2016 Special Offer:
B+B and gîte customers first dinner on arrival €25 per person including wine.

The gîte offers a perfect centre from which to explore the delights of Normandy,

so often ignored by those

‘just passing through’

French Encounters

Welcome
to Mille Roses!

The gîte is located in the private grounds of 19th century ‘villa mille roses’. It is set behind stone walls, with access by private driveway and electronic gates. The secure garden is large and unlimited access is offered to tenants. There is also private parking.

Conveniently located for an Overnight Stay
before an onward journey. See Bookings.

Although ‘new’, the gîte has been built in the traditional half-timbered Normandy style. There is a large, safe, sheltered terrace with appropriate furniture for the exclusive use of tenants.

Tenants may also use the barbecue, should they wish to dine al fresco . . . Occasionally, B+B/Chambres d’hôte is available in the main house. The gîte is situated at the edge of the village of Villequier, and overlooks the river.

Villequier, situated on the north bank of the Seine, half way between Le Havre (46km/46mins)and Rouen (45km/45mins), is itself a celebrated tourist attraction, having not only ‘La Maison Vacquerie’, a Victor Hugo museum, but also the beautiful medieval church of St Martin. On the other hand, sadly, it is also notorious for being the scene of a tragic drowning accident in 1843, that of Hugo’s favourite daughter, Leopoldine and her young husband?! (more history later)

The ‘Mascaret’ (similar to the Severn Bore) no longer exists, but it remains a well-remembered and re-visited phenomenon along this stretch of the river. There is a pétanque court opposite and local walks both along the river and in the local woods are a particular attraction.
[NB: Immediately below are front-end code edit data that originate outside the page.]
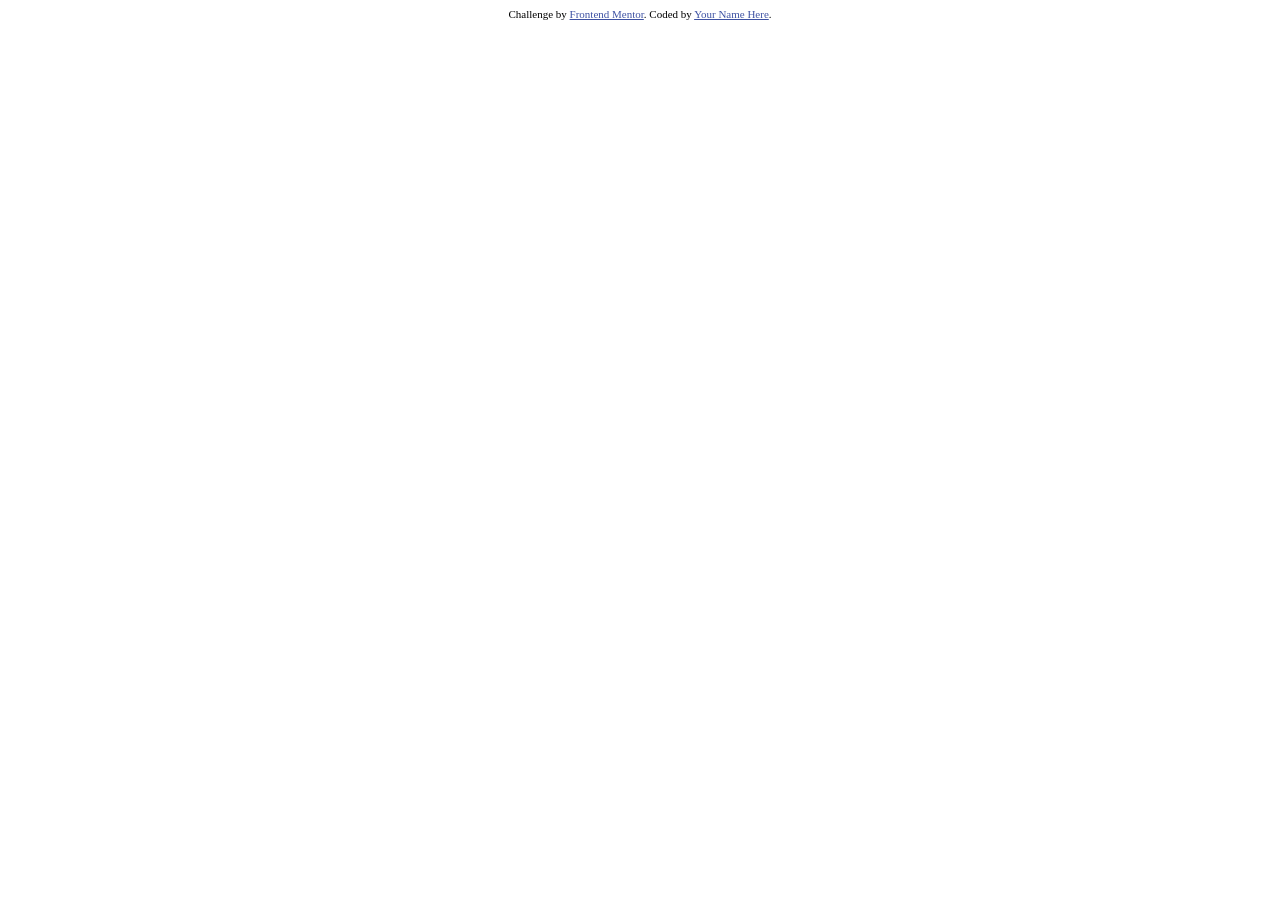
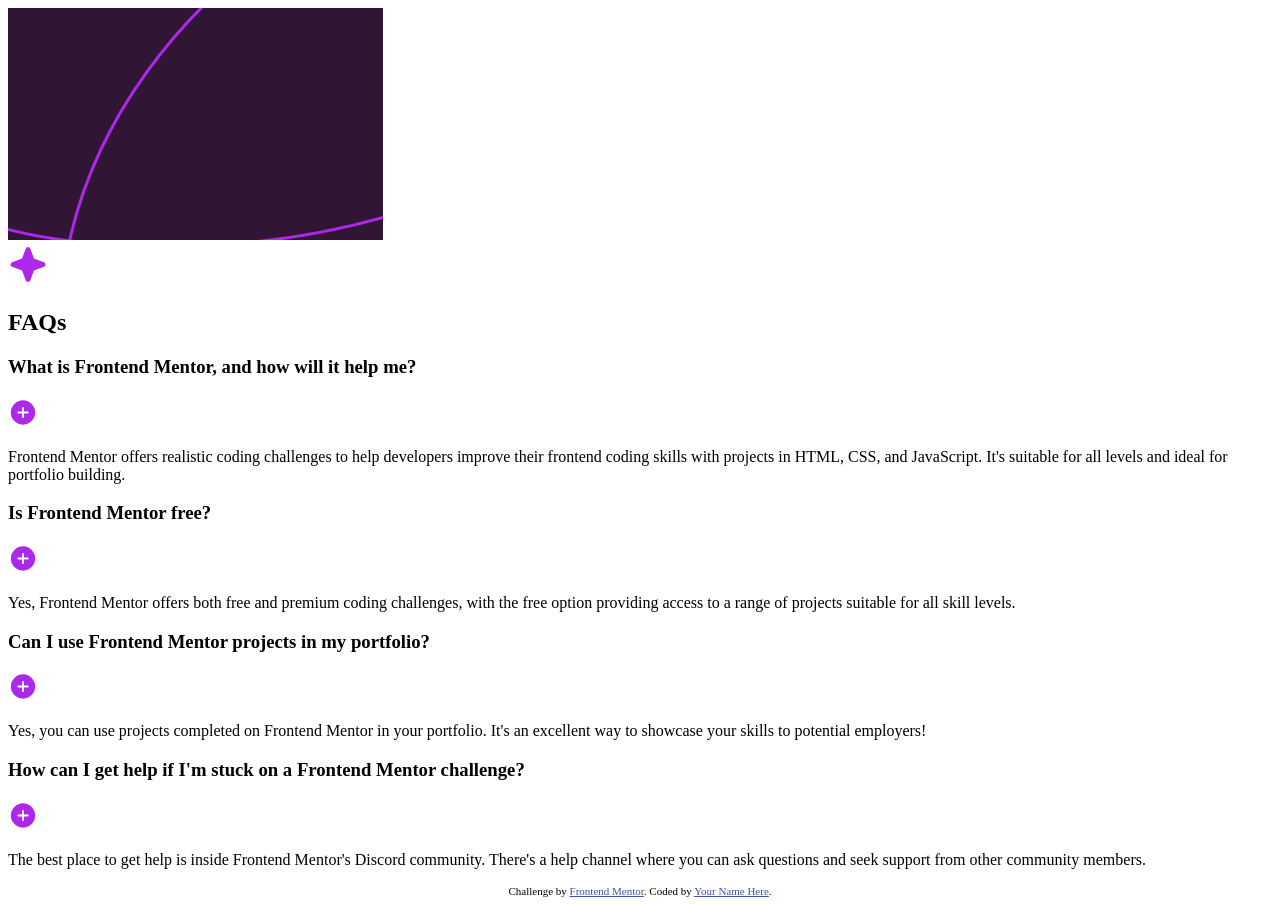
Before and after one commit to aarontark/FAQ-Card, a plain HTML site: page index.html in a window 1280 px wide. Before the commit the page ends 800 px from the top, so only its background shows below. Drawn offline with Linux system fonts and the light colour scheme.

Commit message:
added base html structure

```diff
--- a/index.html
+++ b/index.html
@@ -2,19 +2,51 @@
 <html lang="en">
 <head>
   <meta charset="UTF-8">
-  <meta name="viewport" content="width=device-width, initial-scale=1.0"> <!-- displays site properly based on user's device -->
-
+  <meta name="viewport" content="width=device-width, initial-scale=1.0">
   <link rel="icon" type="image/png" sizes="32x32" href="./assets/images/favicon-32x32.png">
-
   <title>Frontend Mentor | FAQ accordion</title>
-
-  <!-- Feel free to remove these styles or customise in your own stylesheet 👍 -->
   <style>
     .attribution { font-size: 11px; text-align: center; }
     .attribution a { color: hsl(228, 45%, 44%); }
   </style>
 </head>
 <body>
+  <img src="./assets/images/background-pattern-mobile.svg" alt="Background image for mobile.">
+  <main class="faq-card">
+    <section class="title-section">
+      <img class="icon" src="./assets/images/icon-star.svg" alt="Star icon.">
+      <h1 class="title">FAQs</h1>
+    </section>
+    <section class="question-section">
+      <div class="question-header">
+        <h3 class="question">What is Frontend Mentor, and how will it help me?
+        </h3>
+        <img class="expand" src="./assets/images/icon-plus.svg" alt="Expand icon.">
+      </div>
+      <p class="answer">Frontend Mentor offers realistic coding challenges to help developers improve their frontend coding skills with projects in HTML, CSS, and JavaScript. It's suitable for all levels and ideal for portfolio building.</p>
+    </section>
+    <section class="question-section">
+      <div class="question-header">
+        <h3 class="question">Is Frontend Mentor free?</h3>
+        <img class="expand" src="./assets/images/icon-plus.svg" alt="Expand icon.">
+      </div>
+      <p class="answer">Yes, Frontend Mentor offers both free and premium coding challenges, with the free option providing access to a range of projects suitable for all skill levels.</p>
+    </section>
+    <section class="question-section">
+      <div class="question-header">
+        <h3 class="question">Can I use Frontend Mentor projects in my portfolio?</h3>
+        <img class="expand" src="./assets/images/icon-plus.svg" alt="Expand icon.">
+      </div>
+      <p class="answer">Yes, you can use projects completed on Frontend Mentor in your portfolio. It's an excellent way to showcase your skills to potential employers!</p>
+    </section>
+    <section class="question-section">
+      <div class="question-header">
+        <h3 class="question">How can I get help if I'm stuck on a Frontend Mentor challenge?</h3>
+        <img class="expand" src="./assets/images/icon-plus.svg" alt="Expand icon.">
+      </div>
+      <p class="answer">The best place to get help is inside Frontend Mentor's Discord community. There's a help channel where you can ask questions and seek support from other community members.</p>
+    </section>
+  </main>
   <div class="attribution">
     Challenge by <a href="https://www.frontendmentor.io?ref=challenge" target="_blank">Frontend Mentor</a>.
     Coded by <a href="#">Your Name Here</a>.
```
The gîte offers the perfect base from which to explore the delights of Normandy, so often ignored by those ‘just passing through’ . . . Its history is closely interwoven with that of Britain, from Roman times through the Viking invasions and the Norman Conquest of England to WWII and the D Day Landings and beyond, taking in along the way, the Hundred Year’s War, Henry V, Joan of Arc, the Wars of Religion and the Huguenots. . .